- **INFORMATION**
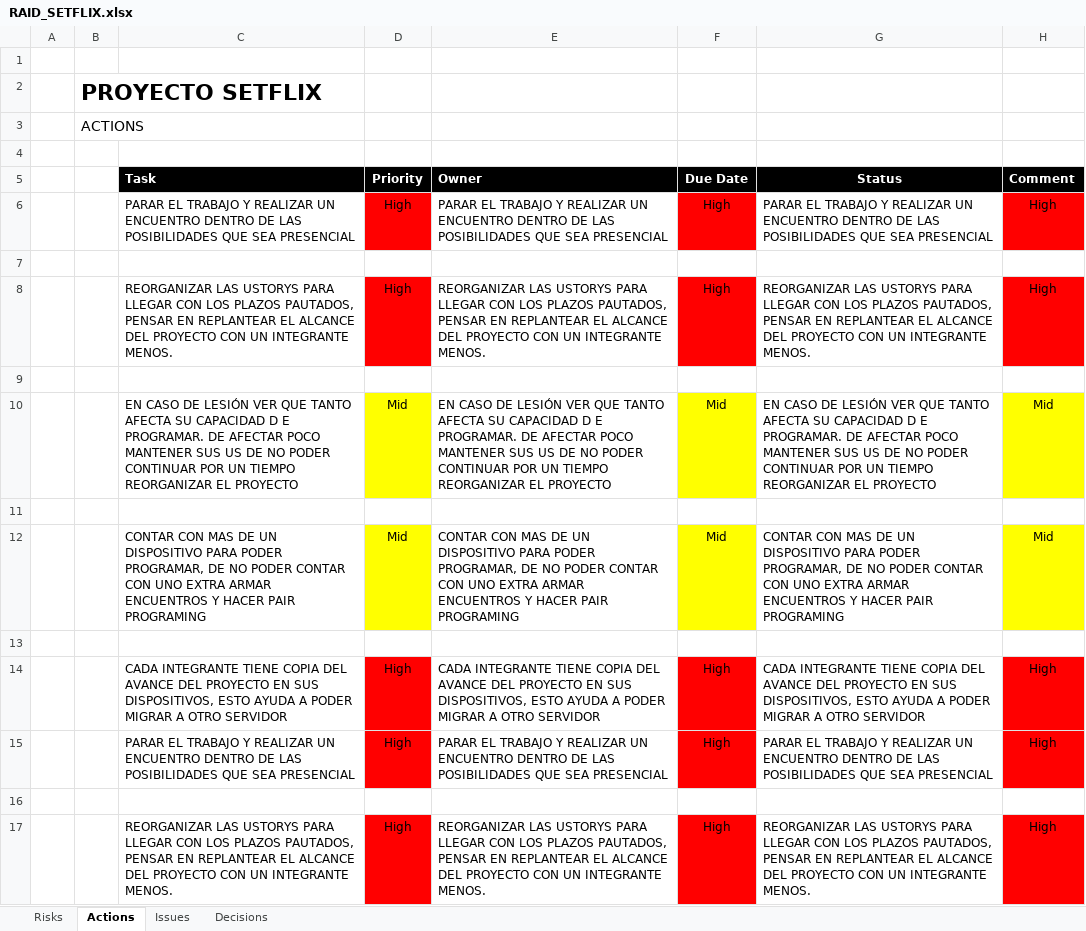
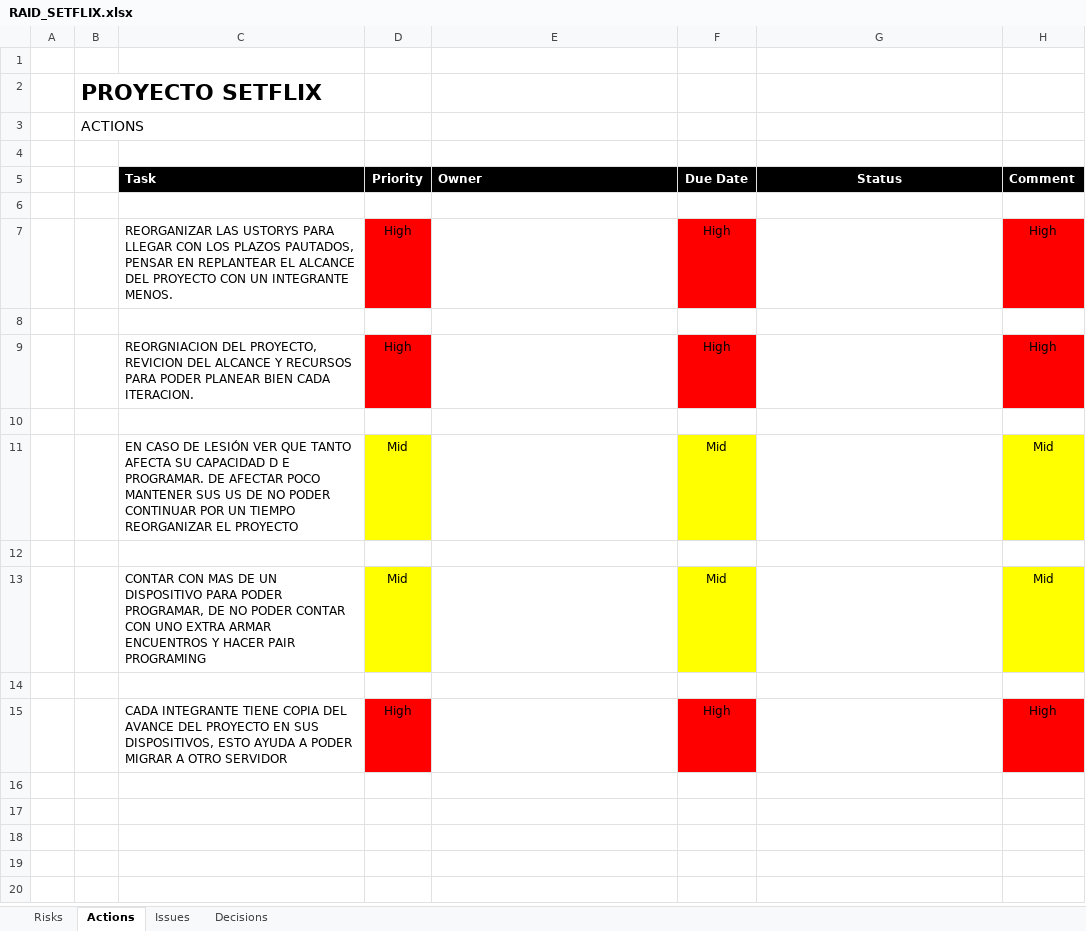
Before and after one commit to lordmaster11/eis_s2_2018_tpfinal_setflix, an Excel workbook: documentacion/RAID_SETFLIX.xlsx, sheet Actions, drawn as a sheet; values as stored, in another font and other column widths than the file's, no borders; removed rows and columns are numbered as before the commit, all else as after; the diff names each change by its address in the sheet, - before the commit and + after, or states it on an @@ line.

Commit message:
Update RAID

```diff
--- a/documentacion/RAID_SETFLIX.xlsx (sheet Actions)
+++ b/documentacion/RAID_SETFLIX.xlsx (sheet Actions)
-row 6:  |  | PARAR EL TRABAJO Y REALIZAR UN ENCUENTRO DENTRO DE LAS POSIBILIDADES QUE SEA PRESENCIAL | High | PARAR EL TRABAJO Y REALIZAR UN ENCUENTRO DENTRO DE LAS POSIBILIDADES QUE SEA PRESENCIAL | High | PARAR EL TRABAJO Y REALIZAR UN ENCUENTRO DENTRO DE LAS POSIBILIDADES QUE SEA PRESENCIAL | High
-E7 (Owner): REORGANIZAR LAS USTORYS PARA LLEGAR CON LOS PLAZOS PAUTADOS, PENSAR EN REPLANTEAR EL ALCANCE DEL PROYECTO CON UN INTEGRANTE MENOS.
+E7 (Owner): (empty)
-G7 (Status): REORGANIZAR LAS USTORYS PARA LLEGAR CON LOS PLAZOS PAUTADOS, PENSAR EN REPLANTEAR EL ALCANCE DEL PROYECTO CON UN INTEGRANTE MENOS.
+G7 (Status): (empty)
-row 10:  |  | EN CASO DE LESIÓN VER QUE TANTO AFECTA SU CAPACIDAD D E PROGRAMAR. DE AFECTAR POCO MANTENER SUS US DE NO PODER CONTINUAR POR UN TIEMPO REORGANIZAR EL PROYECTO | Mid | EN CASO DE LESIÓN VER QUE TANTO AFECTA SU CAPACIDAD D E PROGRAMAR. DE AFECTAR POCO MANTENER SUS US DE NO PODER CONTINUAR POR UN TIEMPO REORGANIZAR EL PROYECTO | Mid | EN CASO DE LESIÓN VER QUE TANTO AFECTA SU CAPACIDAD D E PROGRAMAR. DE AFECTAR POCO MANTENER SUS US DE NO PODER CONTINUAR POR UN TIEMPO REORGANIZAR EL PROYECTO | Mid
+row 9:  |  | REORGNIACION DEL PROYECTO, REVICION DEL ALCANCE Y RECURSOS PARA PODER PLANEAR BIEN CADA ITERACION. | High |  | High |  | High
-C11 (Task): CONTAR CON MAS DE UN DISPOSITIVO PARA PODER PROGRAMAR, DE NO PODER CONTAR CON UNO EXTRA ARMAR ENCUENTROS Y HACER PAIR PROGRAMING
+C11 (Task): EN CASO DE LESIÓN VER QUE TANTO AFECTA SU CAPACIDAD D E PROGRAMAR. DE AFECTAR POCO MANTENER SUS US DE NO PODER CONTINUAR POR UN TIEMPO REORGANIZAR EL PROYECTO
-E11 (Owner): CONTAR CON MAS DE UN DISPOSITIVO PARA PODER PROGRAMAR, DE NO PODER CONTAR CON UNO EXTRA ARMAR ENCUENTROS Y HACER PAIR PROGRAMING
+E11 (Owner): (empty)
-G11 (Status): CONTAR CON MAS DE UN DISPOSITIVO PARA PODER PROGRAMAR, DE NO PODER CONTAR CON UNO EXTRA ARMAR ENCUENTROS Y HACER PAIR PROGRAMING
+G11 (Status): (empty)
-row 14:  |  | CADA INTEGRANTE TIENE COPIA DEL AVANCE DEL PROYECTO EN SUS DISPOSITIVOS, ESTO AYUDA A PODER MIGRAR A OTRO SERVIDOR | High | CADA INTEGRANTE TIENE COPIA DEL AVANCE DEL PROYECTO EN SUS DISPOSITIVOS, ESTO AYUDA A PODER MIGRAR A OTRO SERVIDOR | High | CADA INTEGRANTE TIENE COPIA DEL AVANCE DEL PROYECTO EN SUS DISPOSITIVOS, ESTO AYUDA A PODER MIGRAR A OTRO SERVIDOR | High
-row 15:  |  | PARAR EL TRABAJO Y REALIZAR UN ENCUENTRO DENTRO DE LAS POSIBILIDADES QUE SEA PRESENCIAL | High | PARAR EL TRABAJO Y REALIZAR UN ENCUENTRO DENTRO DE LAS POSIBILIDADES QUE SEA PRESENCIAL | High | PARAR EL TRABAJO Y REALIZAR UN ENCUENTRO DENTRO DE LAS POSIBILIDADES QUE SEA PRESENCIAL | High
+row 13:  |  | CONTAR CON MAS DE UN DISPOSITIVO PARA PODER PROGRAMAR, DE NO PODER CONTAR CON UNO EXTRA ARMAR ENCUENTROS Y HACER PAIR PROGRAMING | Mid |  | Mid |  | Mid
-C15 (Task): REORGANIZAR LAS USTORYS PARA LLEGAR CON LOS PLAZOS PAUTADOS, PENSAR EN REPLANTEAR EL ALCANCE DEL PROYECTO CON UN INTEGRANTE MENOS.
+C15 (Task): CADA INTEGRANTE TIENE COPIA DEL AVANCE DEL PROYECTO EN SUS DISPOSITIVOS, ESTO AYUDA A PODER MIGRAR A OTRO SERVIDOR
-E15 (Owner): REORGANIZAR LAS USTORYS PARA LLEGAR CON LOS PLAZOS PAUTADOS, PENSAR EN REPLANTEAR EL ALCANCE DEL PROYECTO CON UN INTEGRANTE MENOS.
+E15 (Owner): (empty)
-G15 (Status): REORGANIZAR LAS USTORYS PARA LLEGAR CON LOS PLAZOS PAUTADOS, PENSAR EN REPLANTEAR EL ALCANCE DEL PROYECTO CON UN INTEGRANTE MENOS.
+G15 (Status): (empty)
```
Also changed, not shown: sheet Risks, sheet Issues.
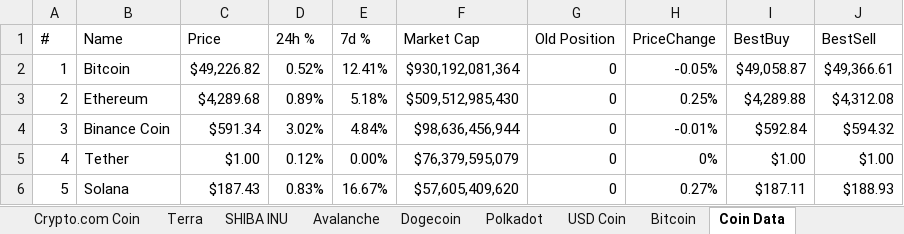
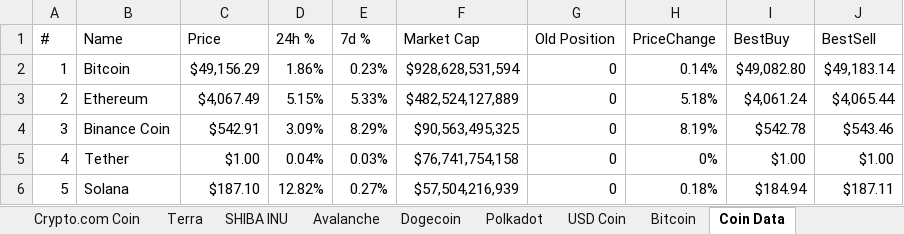
Before and after one commit to sweethuman/coinmarketcap-extractor, an Excel workbook: market_extracted.xlsx, sheet Coin Data, drawn as a sheet; only a part is shown; values as stored, in another font and other column widths than the file's, no borders; the diff covers the shown part only; the diff names each change by its address in the sheet, - before the commit and + after, or states it on an @@ line.

```diff
--- a/market_extracted.xlsx (sheet Coin Data)
+++ b/market_extracted.xlsx (sheet Coin Data)
-C2 (Price): $49,226.82
+C2 (Price): $49,156.29
-D2 (24h %): 0.52%
+D2 (24h %): 1.86%
-E2 (7d %): 12.41%
+E2 (7d %): 0.23%
-F2 (Market Cap): $930,192,081,364
+F2 (Market Cap): $928,628,531,594
-H2 (PriceChange): -0.05%
+H2 (PriceChange): 0.14%
-I2 (BestBuy): $49,058.87
+I2 (BestBuy): $49,082.80
-J2 (BestSell): $49,366.61
+J2 (BestSell): $49,183.14
-C3 (Price): $4,289.68
+C3 (Price): $4,067.49
-D3 (24h %): 0.89%
+D3 (24h %): 5.15%
-E3 (7d %): 5.18%
+E3 (7d %): 5.33%
-F3 (Market Cap): $509,512,985,430
+F3 (Market Cap): $482,524,127,889
-H3 (PriceChange): 0.25%
+H3 (PriceChange): 5.18%
-I3 (BestBuy): $4,289.88
+I3 (BestBuy): $4,061.24
-J3 (BestSell): $4,312.08
+J3 (BestSell): $4,065.44
-C4 (Price): $591.34
+C4 (Price): $542.91
-D4 (24h %): 3.02%
+D4 (24h %): 3.09%
-E4 (7d %): 4.84%
+E4 (7d %): 8.29%
-F4 (Market Cap): $98,636,456,944
+F4 (Market Cap): $90,563,495,325
-H4 (PriceChange): -0.01%
+H4 (PriceChange): 8.19%
-I4 (BestBuy): $592.84
+I4 (BestBuy): $542.78
-J4 (BestSell): $594.32
+J4 (BestSell): $543.46
-D5 (24h %): 0.12%
+D5 (24h %): 0.04%
-E5 (7d %): 0.00%
+E5 (7d %): 0.03%
-F5 (Market Cap): $76,379,595,079
+F5 (Market Cap): $76,741,754,158
-C6 (Price): $187.43
+C6 (Price): $187.10
-D6 (24h %): 0.83%
+D6 (24h %): 12.82%
-E6 (7d %): 16.67%
+E6 (7d %): 0.27%
-F6 (Market Cap): $57,605,409,620
+F6 (Market Cap): $57,504,216,939
-H6 (PriceChange): 0.27%
+H6 (PriceChange): 0.18%
-I6 (BestBuy): $187.11
+I6 (BestBuy): $184.94
-J6 (BestSell): $188.93
+J6 (BestSell): $187.11
```
Also changed, not shown: 360 edited cells elsewhere in this sheet, sheet Gala, sheet Avalanche, sheet NEAR Protocol, sheet Monero, sheet Fantom, sheet FTX Token, 42 more sheets, other sheet tabs, 3 other files.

- **EXERCISE DIRECTIONS**
Show each line from the material above where the string "empty" can be found.

- **SOLUTION TO THE EXERCISE**
+E7 (Owner): (empty)
+G7 (Status): (empty)
+E11 (Owner): (empty)
+G11 (Status): (empty)
+E15 (Owner): (empty)
+G15 (Status): (empty)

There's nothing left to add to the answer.